However, research on client care and client satisfaction within the professional services sector reveals that translation companies should never forget that ‘a bird in the hand is worth two in the bush’.
Keeping them happy
Even if you are a small business with limited resources, you should have a rudimentary client care programme in place. The baseline for this will be rigorous client service standards aimed at giving clients a responsive, reliable, efficient and courteous service at all times. The next priority is to enable and encourage regular client feedback. Your programme should also include client activities such as seminars, newsletters and white papers to provide useful and relevant business information.
Good client care should make it easier for you to sell additional services at little opportunity cost to your business and encourage clients to become your advocates in the marketplace. It will also help to identify at an early stage any clients who are silently unhappy with your services so that you can take pre-emptive or remedial action.
|Did you know? |
- Only four per cent of clients with problems actually complain
- Clients with a problem will eventually tell nine other people
- Very satisfied clients tell five other people about their good experience
- It's not good enough to be ‘good’ - clients who rate their suppliers with a 'good' score are six times more likely to change than clients who rate them as ‘excellent’
Surveys and audits
Each year we undertake a number of satisfaction surveys and quality audits. These include client satisfaction surveys for both our 'commissioning' clients and local approval contacts; creativity and quality audits of a wide selection of translations; and even linguistic supplier surveys to monitor what our translator network think of us as clients. Together these help to give us a 360° perspective of our performance as well as demonstrating our genuine commitment to providing high standards of translations and service. We always use independent consultants and assessors to undertake the research and the techniques include a mix of face- to-face and telephone interviews that allow the interviewer to probe into the underlying reasons behind answers and give the interviewee the opportunity to discuss any difficult issues with an impartial third party.
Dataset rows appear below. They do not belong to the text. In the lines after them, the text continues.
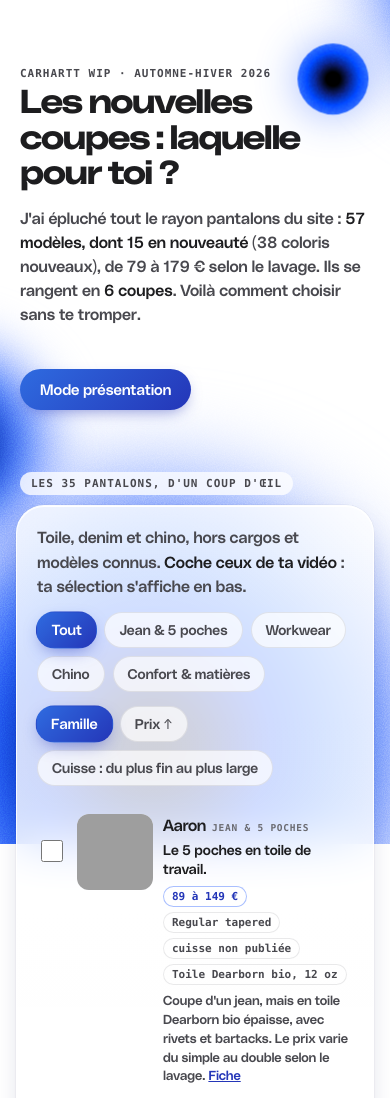
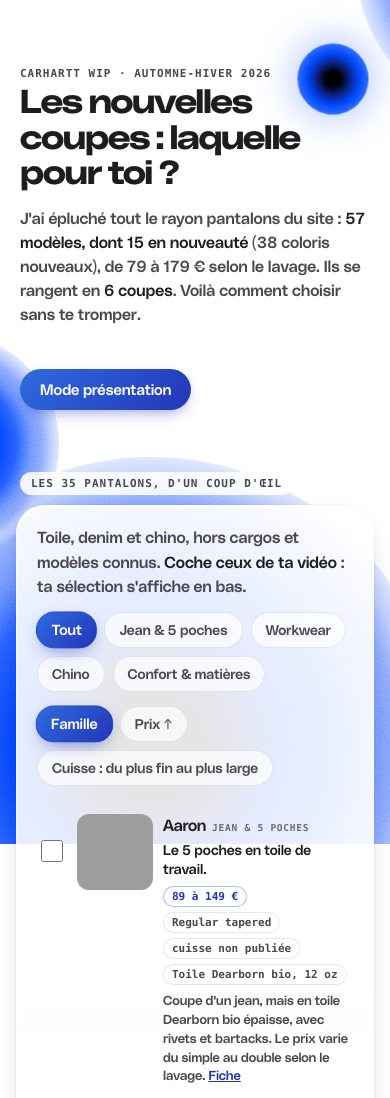
Before and after one commit to damienrsl/coupes-carhartt, a plain HTML site: page index.html in a window 390 px wide. Shown: the top 1098 px of the page. Drawn offline with Linux system fonts and the light colour scheme; grey boxes are pictures that could not be loaded.

Commit message:
Fluidité : auras sans filter:blur, verre sans backdrop-filter (saccades Mac/iPhone)
Co-Authored-By: Claude Fable 5.1 <noreply@anthropic.com>

```diff
--- a/index.html
+++ b/index.html
@@ -21,9 +21,9 @@ h1,h2{font-family:var(--police);font-weight:600}
 h1{font-family:var(--large)}
 b,strong{font-weight:600}
 main{position:relative;z-index:1}
-.auras{position:fixed;inset:0;z-index:0;pointer-events:none;overflow:hidden}
-.auras i{position:absolute;border-radius:50%;filter:blur(40px);will-change:transform;
- background:radial-gradient(circle,#000 0 12%,#0a1a66 21%,#0041FF 32%,#285FFF 44%,#6f93ff 53%,#8AA8FF 60%,#B6C9FF 66%,rgba(182,201,255,.5) 70%,transparent 72%);
+.auras{position:fixed;inset:0;z-index:0;pointer-events:none;overflow:hidden;contain:strict}
+.auras i{position:absolute;border-radius:50%;will-change:transform;transform:translateZ(0);
+ background:radial-gradient(circle,#000 0 10%,#0a1a66 21%,#0041FF 32%,#285FFF 44%,#6f93ff 53%,#8AA8FF 60%,#B6C9FF 65%,rgba(182,201,255,.5) 70%,rgba(182,201,255,.14) 74%,transparent 78%);
  animation:auraDerive1 38s ease-in-out infinite alternate}
 .auras i:nth-child(1){width:min(145vw,1150px);height:min(145vw,1150px);left:20%;top:30%}
 .auras i:nth-child(2){width:min(105vw,860px);height:min(105vw,860px);left:45%;top:-10%;animation-name:auraDerive2;animation-duration:46s}
@@ -33,11 +33,10 @@ main{position:relative;z-index:1}
 @keyframes auraDerive2{0%{transform:translate(35%,-40%) scale(.8)}100%{transform:translate(-5%,-10%) scale(1.05)}}
 @keyframes auraDerive3{0%{transform:translate(-60%,-10%) scale(.6)}100%{transform:translate(-15%,15%) scale(.85)}}
 @media (prefers-reduced-motion:reduce){.auras i{animation:none}}
-.verre{background:linear-gradient(180deg,rgba(255,255,255,.82),rgba(255,255,255,.64));border:1px solid rgba(255,255,255,.85);border-radius:var(--r-xl);
- -webkit-backdrop-filter:blur(24px) saturate(1.4);backdrop-filter:blur(24px) saturate(1.4);
+.verre{background:linear-gradient(180deg,rgba(255,255,255,.9),rgba(255,255,255,.8));border:1px solid rgba(255,255,255,.85);border-radius:var(--r-xl);
  box-shadow:inset 0 1px 0 #fff,0 0 0 .5px rgba(20,20,40,.06),0 10px 30px -14px rgba(20,30,90,.35)}
 .etiquette{font:600 11px var(--police-mono);letter-spacing:.09em;text-transform:uppercase;color:var(--texte-2)}
-section>.etiquette{display:inline-block!important;padding:5px 11px;border-radius:999px;background:rgba(255,255,255,.78);-webkit-backdrop-filter:blur(12px);backdrop-filter:blur(12px)}
+section>.etiquette{display:inline-block!important;padding:5px 11px;border-radius:999px;background:rgba(255,255,255,.88)}
 .orbe{--d:20px;display:inline-block;width:var(--d);height:var(--d);border-radius:50%;position:relative;
  background:radial-gradient(circle at 50% 50%,#000 0 14%,#0a1a66 30%,#0041FF 52%,#285FFF 70%,#8AA8FF 100%);
  box-shadow:0 0 calc(var(--d)*.6) rgba(40,95,255,.45)}
```
Also changed, not shown: selection/index.html (+5 -6 lines).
We also use email questionnaires and automated online surveys for larger scale research where we are seeking quantitative evidence of improvement. For the creativity and quality audits, the independent assessors undertake detailed scrutiny of completed translations in around 40 languages.
Adding value to our client relationships
As localization can be a complex process - particularly when it involves file engineering, multiple language typesetting, and interactive and online media such as DVDs and websites - we try to keep our clients up to date with relevant technical and strategic developments. These include new content management technologies, translation and workflow tools, design and internationalization guidelines, market trends, and strategies for developing global websites and other multilingual communications collateral.
We invite our clients to attend web seminars (webinars) from the comfort of their own desk and we send them white papers on topical issues and newsletters with client stories and service developments to aid their understanding of how to achieve effective multicultural communication.
We never forget that, while we are only ever as good as our last project, our goal is to build long-term relationships with our clients that are rooted in trust, respect and understanding of each other's business.